Most manhole covers are missing, stolen by thieves and melted down. At night it is very dangerous, during the pleasant sunny day it is just tricky. We are hungry and take two TUK TUK four stroke Bajas open taxis, the same you see in movies from Saigon and elsewhere. Off we go along the Baia de Maputo on the Indian Ocean, along the beach road Avenida Marginal and turn left on Rua Palmer, about 4km to the FISH MARKET. I had heard all about it and we are not disappointed. Amvia who is pretty and seems to be in charge shows us a menu. We order a Grouper and Prawns and she brings us this huge orange fish(part of the sea bass family) and the uncooked giant prawns. We like it and she goes to prepare them.
Meanwhile The invasion of the street sellers. Beautiful batik like cloth, soccer jerseys, bracelelets, drums, boxes in exotic woods, ladies selling bags of nuts, a guy with wire working toy helicopters, CD sellers, necklaces of coral, shells, wood, WHERE IS MY FLY SWOTTER. Then the meal arrives. The plate of grouper, two plates of prawns, one grilled, one fried, a plate of rice with shredded carrots, a plate of tomato, onion, lettuce and cucumber salad. IT IS SIMPLY WONDERFUL. OUTSTANDING. A MEMORABLE MEAL. Mozambique is the first country I have visited with NO McDonalds and I DON'T CARE.
Off we go back to town in the tuk tuks, to the historic railway station. Designed by Gustave Eiffel, and resplendent in iron work. GLORIOUS. Opened about 1910, we see some old historic engines in the forecourt and then a train pulls in, old and battered. The old waiting rooms have been turned into art galleries and there are plaques on the walls in English and Portuguese telling the history of the station. It's a MUST SEE for all tourists, and real potential in bringing trains full of tourists from South Africa for a fishing and relaxing weekend.
Next morning is chilly and overcast. On the Baia do Maputo I catch a small ferry boat, MPFUMA. It costs 5 meticals, about 15 cents for the 25 min journey across to Catembe. There on the quayside are women selling sardines and other fish, trucks piling in passengers for local trips, and a couple of dozen tiny corrugated iron stalls with food.
I notice a woman with a cage of chickens next to one of turkeys. It makes me hungry. Cecilia calls out to me from her Kingston Town cafe shack. 'Like some chicken?' I get half a chicken, french fries and salad for 70 Mts about $2.50. She is from Jamaica and a complicated story.

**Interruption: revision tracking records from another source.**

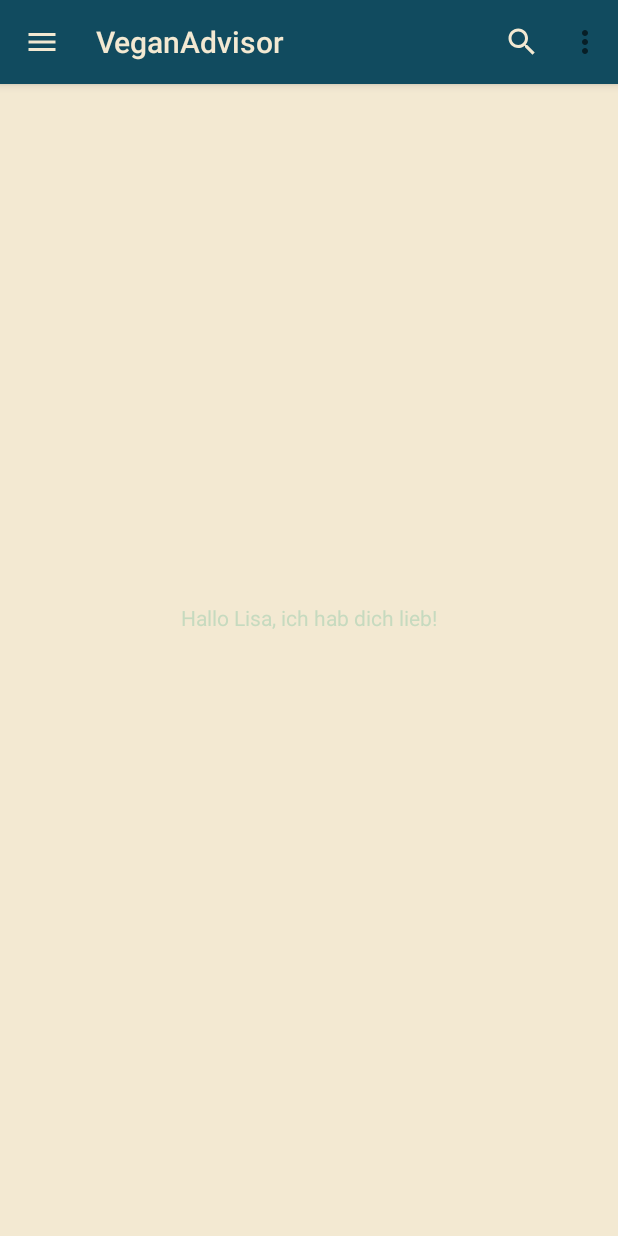
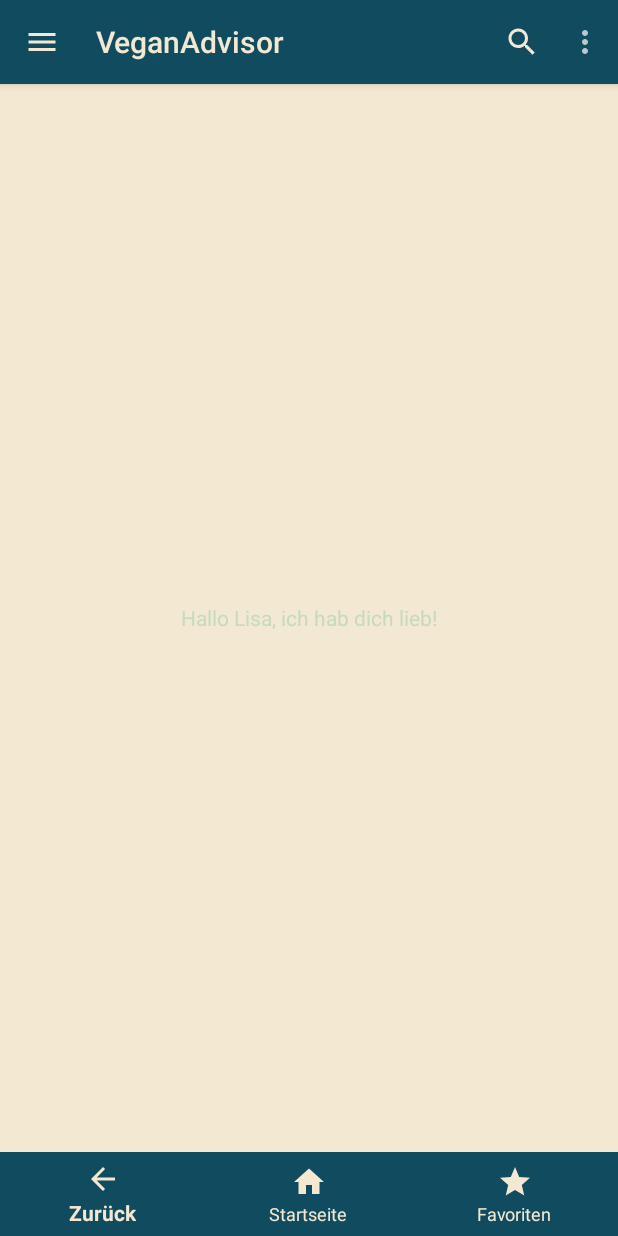
Before and after one commit to LisaEhmann/veganadvisor, an Android app: the screen it shows after launch (MainActivity), on a phone screen of 412 x 824 dp. Run offline under Robolectric (Android 15) with nearby library versions, the phone set to English and light mode, and no system bars.

Commit message:
implemented footer

```diff
--- a/app/build.gradle
+++ b/app/build.gradle
@@ -27,7 +27,7 @@ dependencies {
     implementation fileTree(dir: 'libs', include: ['*.jar'])
 
     implementation 'androidx.appcompat:appcompat:1.0.2'
-    implementation 'androidx.constraintlayout:constraintlayout:1.1.3'
+    implementation 'com.google.android.material:material:1.2.0-alpha01'
     testImplementation 'junit:junit:4.12'
     androidTestImplementation 'androidx.test.ext:junit:1.1.1'
     androidTestImplementation 'androidx.test.espresso:espresso-core:3.2.0'
--- /dev/null
+++ b/app/src/main/res/drawable/ic_add_button.xml
@@ -0,0 +1,5 @@
+<vector android:height="24dp" android:tint="#1A936F"
+    android:viewportHeight="24.0" android:viewportWidth="24.0"
+    android:width="24dp" xmlns:android="http://schemas.android.com/apk/res/android">
+    <path android:fillColor="#FF000000" android:pathData="M12,2C6.48,2 2,6.48 2,12s4.48,10 10,10 10,-4.48 10,-10S17.52,2 12,2zM17,13h-4v4h-2v-4L7,13v-2h4L11,7h2v4h4v2z"/>
+</vector>
--- /dev/null
+++ b/app/src/main/res/drawable/ic_back.xml
@@ -0,0 +1,5 @@
+<vector android:height="24dp" android:tint="#F3E9D2"
+    android:viewportHeight="24.0" android:viewportWidth="24.0"
+    android:width="24dp" xmlns:android="http://schemas.android.com/apk/res/android">
+    <path android:fillColor="#FF000000" android:pathData="M20,11H7.83l5.59,-5.59L12,4l-8,8 8,8 1.41,-1.41L7.83,13H20v-2z"/>
+</vector>
--- /dev/null
+++ b/app/src/main/res/drawable/ic_favorite.xml
@@ -0,0 +1,5 @@
+<vector android:height="24dp" android:tint="#F3E9D2"
+    android:viewportHeight="24.0" android:viewportWidth="24.0"
+    android:width="24dp" xmlns:android="http://schemas.android.com/apk/res/android">
+    <path android:fillColor="#FF000000" android:pathData="M16.5,3c-1.74,0 -3.41,0.81 -4.5,2.09C10.91,3.81 9.24,3 7.5,3 4.42,3 2,5.42 2,8.5c0,3.78 3.4,6.86 8.55,11.54L12,21.35l1.45,-1.32C18.6,15.36 22,12.28 22,8.5 22,5.42 19.58,3 16.5,3zM12.1,18.55l-0.1,0.1 -0.1,-0.1C7.14,14.24 4,11.39 4,8.5 4,6.5 5.5,5 7.5,5c1.54,0 3.04,0.99 3.57,2.36h1.87C13.46,5.99 14.96,5 16.5,5c2,0 3.5,1.5 3.5,3.5 0,2.89 -3.14,5.74 -7.9,10.05z"/>
+</vector>
--- /dev/null
+++ b/app/src/main/res/drawable/ic_home.xml
@@ -0,0 +1,5 @@
+<vector android:height="24dp" android:tint="#F3E9D2"
+    android:viewportHeight="24.0" android:viewportWidth="24.0"
+    android:width="24dp" xmlns:android="http://schemas.android.com/apk/res/android">
+    <path android:fillColor="#FF000000" android:pathData="M10,20v-6h4v6h5v-8h3L12,3 2,12h3v8z"/>
+</vector>
--- /dev/null
+++ b/app/src/main/res/drawable/ic_star.xml
@@ -0,0 +1,5 @@
+<vector android:height="24dp" android:tint="#F3E9D2"
+    android:viewportHeight="24.0" android:viewportWidth="24.0"
+    android:width="24dp" xmlns:android="http://schemas.android.com/apk/res/android">
+    <path android:fillColor="#FF000000" android:pathData="M12,17.27L18.18,21l-1.64,-7.03L22,9.24l-7.19,-0.61L12,2 9.19,8.63 2,9.24l5.46,4.73L5.82,21z"/>
+</vector>
--- a/app/src/main/res/layout/activity_main.xml
+++ b/app/src/main/res/layout/activity_main.xml
@@ -21,4 +21,17 @@
         android:layout_centerVertical="true"
         android:textColor="@color/grün_hell"/>
 
+    <com.google.android.material.bottomnavigation.BottomNavigationView
+        android:layout_width="match_parent"
+        android:layout_height="wrap_content"
+        android:layout_alignParentBottom="true"
+        android:layout_marginBottom="0dp"
+        android:background="@color/blau"
+        android:outlineAmbientShadowColor="@color/eierfarbe"
+
+        android:outlineSpotShadowColor="@color/eierfarbe"
+        app:itemIconTint="@color/eierfarbe"
+        app:itemTextColor="@color/eierfarbe"
+        app:menu="@menu/bottem_navigation" />
+
 </RelativeLayout>
--- /dev/null
+++ b/app/src/main/res/menu/bottem_navigation.xml
@@ -0,0 +1,18 @@
+<?xml version="1.0" encoding="utf-8"?>
+<menu xmlns:android="http://schemas.android.com/apk/res/android">
+    <item
+        android:id="@+id/back"
+        android:icon="@drawable/ic_back"
+        android:title="Zurück"/>
+    <item
+        android:id="@+id/home"
+        android:icon="@drawable/ic_home"
+        android:title="Startseite"/>
+
+    <item
+        android:id="@+id/favoriten"
+        android:icon="@drawable/ic_star"
+        android:title="Favoriten"/>
+
+
+</menu>
--- a/app/src/main/res/values/styles.xml
+++ b/app/src/main/res/values/styles.xml
@@ -1,7 +1,7 @@
 <resources>
 
     <!-- Base application theme. -->
-    <style name="AppTheme" parent="Theme.AppCompat.Light.NoActionBar">
+    <style name="AppTheme" parent="Theme.AppCompat.NoActionBar">
         <!-- Customize your theme here. -->
         <!-- Header. -->
         <item name="colorPrimary">@color/blau</item>
```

Back on the ferry with women with baskets of sardines piled on their heads as they go to sell them on the mainland.